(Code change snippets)

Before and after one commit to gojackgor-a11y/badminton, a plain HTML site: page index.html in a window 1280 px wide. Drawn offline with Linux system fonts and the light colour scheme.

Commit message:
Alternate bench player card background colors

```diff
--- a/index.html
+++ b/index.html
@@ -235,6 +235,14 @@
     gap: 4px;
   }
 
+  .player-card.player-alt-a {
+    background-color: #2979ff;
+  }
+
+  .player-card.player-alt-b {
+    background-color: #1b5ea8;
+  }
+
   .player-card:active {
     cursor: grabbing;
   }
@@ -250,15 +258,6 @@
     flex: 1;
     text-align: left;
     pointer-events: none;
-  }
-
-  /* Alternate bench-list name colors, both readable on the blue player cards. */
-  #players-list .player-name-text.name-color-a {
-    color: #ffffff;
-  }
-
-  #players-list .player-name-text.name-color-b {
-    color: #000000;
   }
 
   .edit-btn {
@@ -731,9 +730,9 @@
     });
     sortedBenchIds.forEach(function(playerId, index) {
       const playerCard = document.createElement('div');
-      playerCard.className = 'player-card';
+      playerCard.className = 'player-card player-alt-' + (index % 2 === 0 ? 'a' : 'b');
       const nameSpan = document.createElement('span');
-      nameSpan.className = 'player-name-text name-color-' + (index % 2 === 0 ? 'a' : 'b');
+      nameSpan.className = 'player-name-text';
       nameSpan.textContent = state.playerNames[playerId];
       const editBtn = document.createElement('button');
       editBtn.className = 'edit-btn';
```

What is being asked: Copy every entry exactly, leaving nothing out.

Result for this task:
Before and after one commit to gojackgor-a11y/badminton, a plain HTML site: page index.html in a window 1280 px wide. Drawn offline with Linux system fonts and the light colour scheme.

Commit message:
Alternate bench player card background colors

```diff
--- a/index.html
+++ b/index.html
@@ -235,6 +235,14 @@
     gap: 4px;
   }
 
+  .player-card.player-alt-a {
+    background-color: #2979ff;
+  }
+
+  .player-card.player-alt-b {
+    background-color: #1b5ea8;
+  }
+
   .player-card:active {
     cursor: grabbing;
   }
@@ -250,15 +258,6 @@
     flex: 1;
     text-align: left;
     pointer-events: none;
-  }
-
-  /* Alternate bench-list name colors, both readable on the blue player cards. */
-  #players-list .player-name-text.name-color-a {
-    color: #ffffff;
-  }
-
-  #players-list .player-name-text.name-color-b {
-    color: #000000;
   }
 
   .edit-btn {
@@ -731,9 +730,9 @@
     });
     sortedBenchIds.forEach(function(playerId, index) {
       const playerCard = document.createElement('div');
-      playerCard.className = 'player-card';
+      playerCard.className = 'player-card player-alt-' + (index % 2 === 0 ? 'a' : 'b');
       const nameSpan = document.createElement('span');
-      nameSpan.className = 'player-name-text name-color-' + (index % 2 === 0 ? 'a' : 'b');
+      nameSpan.className = 'player-name-text';
       nameSpan.textContent = state.playerNames[playerId];
       const editBtn = document.createElement('button');
       editBtn.className = 'edit-btn';
```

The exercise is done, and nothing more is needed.